Before-and-after change records:
== Segment start ==

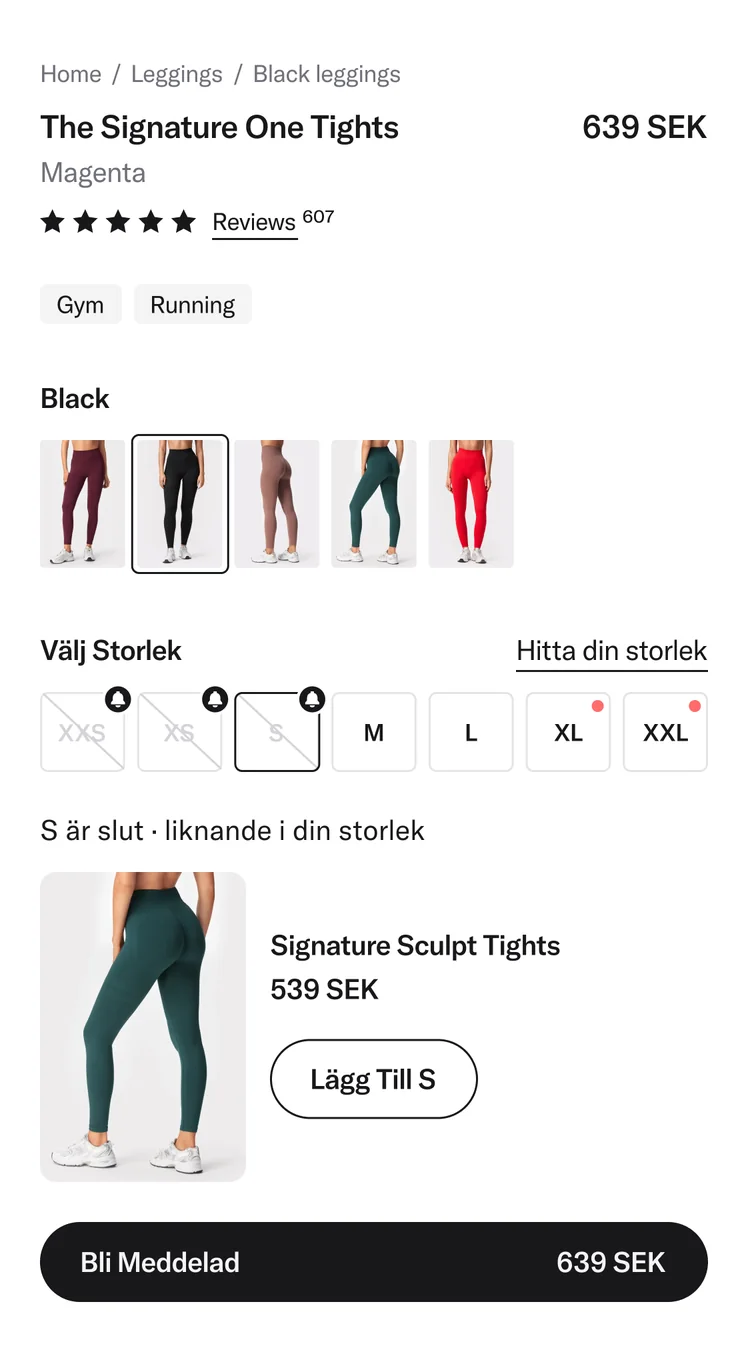
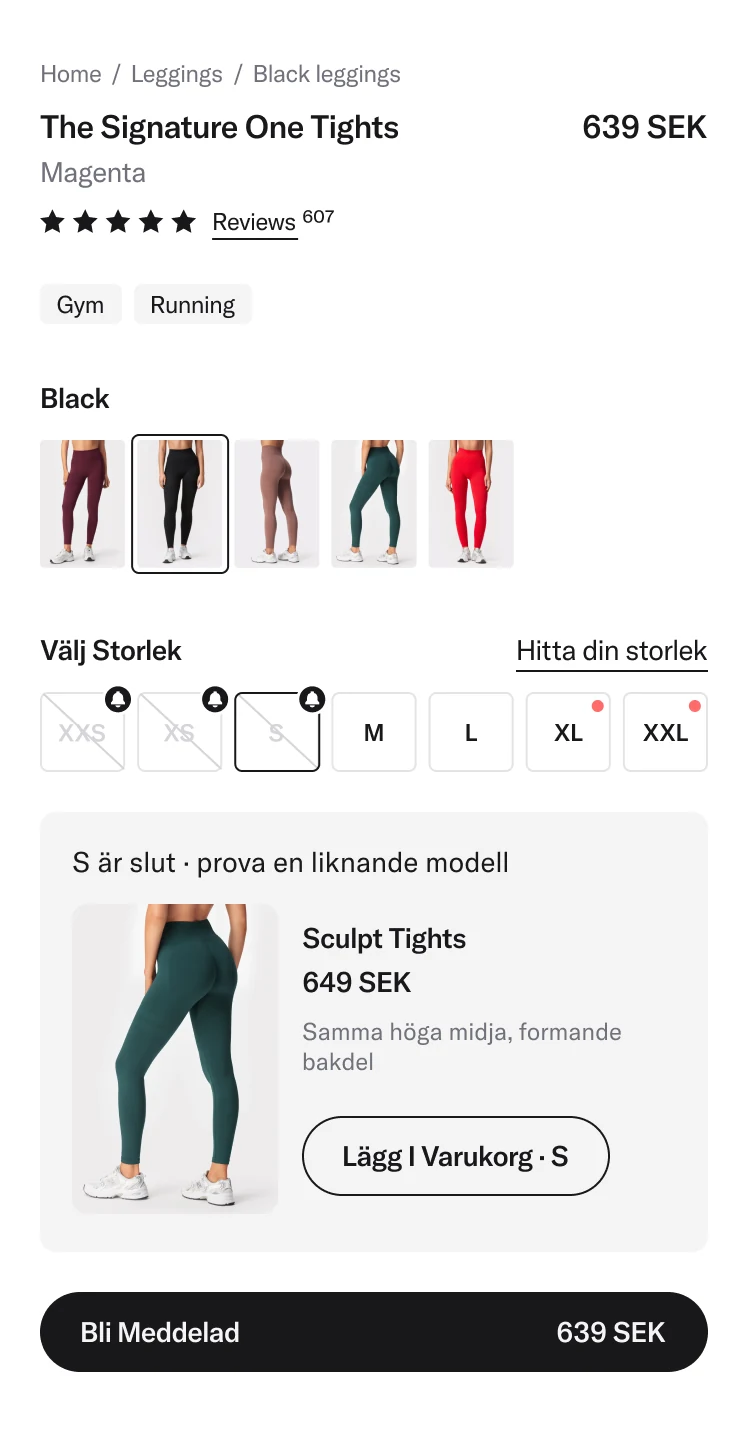
Similar-product morph: end on the grey-panel recommendation (Figma 228:597)

diff --git a/src/components/lab/morph/scenes.ts b/src/components/lab/morph/scenes.ts
@@ -67,7 +67,8 @@ const t2Design = S("t2-design", 374, 548);
 /** C2b (Ali 30 Oct): the colour row as 2.5 similar-product cards, Figma 226:232. */
 const t3Design = S("t3-design", 374, 792);
 const t4Today = S("t4-today", 374, 508);
-const t4Design = S("t4-design", 374, 683);
+/** A3c grey panel (Ali 1 Nov): "prova en liknande modell", why-line, Figma 228:597. */
+const t4Design = S("t4-design", 374, 718);
 const t5Today = S("t5-today", 390, 844);
 const t5Design = S("t5-design", 390, 844);
 const t5Picked = S("t5-picked", 390, 844);
@@ -181,7 +182,7 @@ const soldout: Scene = {
   poster: t3.poster(t3Design),
 };
 
-const t4 = pdp(683);
+const t4 = pdp(718);
 const similar: Scene = {
   key: "similar",
   label: "Similar product",
@@ -193,13 +194,13 @@ const similar: Scene = {
     t4.slice("sizesDesign", t4Design, [316, 394], 316, { hidden: true }),
     t4.slice("findSize", t4Today, [394, 422], 394),
     t4.slice("low", t4Today, [422, 508], 422),
-    t4.slice("band", t4Design, [394, 597], 394, { reveal: "down" }),
+    t4.slice("band", t4Design, [394, 632], 394, { reveal: "down" }),
   ],
   steps: [
     { kind: "hold", d: 0.6 },
     { kind: "tap", x: t4.x(138.4), y: t4.Y(358) },
     { kind: "fade", out: ["sizesToday", "findSize"], in: ["sizesDesign"], dy: t4.dy(8), d: 0.35 },
-    { kind: "move", ids: ["low"], dy: t4.dy(175), d: 0.7, at: "-=0.1" },
+    { kind: "move", ids: ["low"], dy: t4.dy(210), d: 0.7, at: "-=0.1" },
     { kind: "reveal", ids: ["band"], d: 0.7, at: "<0.1" },
     { kind: "hold", d: 0.2 },
   ],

== Segment end ==

**INSTRUCTIONS TO FOLLOW:** The entries need to be restated exactly, and their pictures left out.

**COMPLETED EXERCISE:**
Similar-product morph: end on the grey-panel recommendation (Figma 228:597)

diff --git a/src/components/lab/morph/scenes.ts b/src/components/lab/morph/scenes.ts
@@ -67,7 +67,8 @@ const t2Design = S("t2-design", 374, 548);
 /** C2b (Ali 30 Oct): the colour row as 2.5 similar-product cards, Figma 226:232. */
 const t3Design = S("t3-design", 374, 792);
 const t4Today = S("t4-today", 374, 508);
-const t4Design = S("t4-design", 374, 683);
+/** A3c grey panel (Ali 1 Nov): "prova en liknande modell", why-line, Figma 228:597. */
+const t4Design = S("t4-design", 374, 718);
 const t5Today = S("t5-today", 390, 844);
 const t5Design = S("t5-design", 390, 844);
 const t5Picked = S("t5-picked", 390, 844);
@@ -181,7 +182,7 @@ const soldout: Scene = {
   poster: t3.poster(t3Design),
 };
 
-const t4 = pdp(683);
+const t4 = pdp(718);
 const similar: Scene = {
   key: "similar",
   label: "Similar product",
@@ -193,13 +194,13 @@ const similar: Scene = {
     t4.slice("sizesDesign", t4Design, [316, 394], 316, { hidden: true }),
     t4.slice("findSize", t4Today, [394, 422], 394),
     t4.slice("low", t4Today, [422, 508], 422),
-    t4.slice("band", t4Design, [394, 597], 394, { reveal: "down" }),
+    t4.slice("band", t4Design, [394, 632], 394, { reveal: "down" }),
   ],
   steps: [
     { kind: "hold", d: 0.6 },
     { kind: "tap", x: t4.x(138.4), y: t4.Y(358) },
     { kind: "fade", out: ["sizesToday", "findSize"], in: ["sizesDesign"], dy: t4.dy(8), d: 0.35 },
-    { kind: "move", ids: ["low"], dy: t4.dy(175), d: 0.7, at: "-=0.1" },
+    { kind: "move", ids: ["low"], dy: t4.dy(210), d: 0.7, at: "-=0.1" },
     { kind: "reveal", ids: ["band"], d: 0.7, at: "<0.1" },
     { kind: "hold", d: 0.2 },
   ],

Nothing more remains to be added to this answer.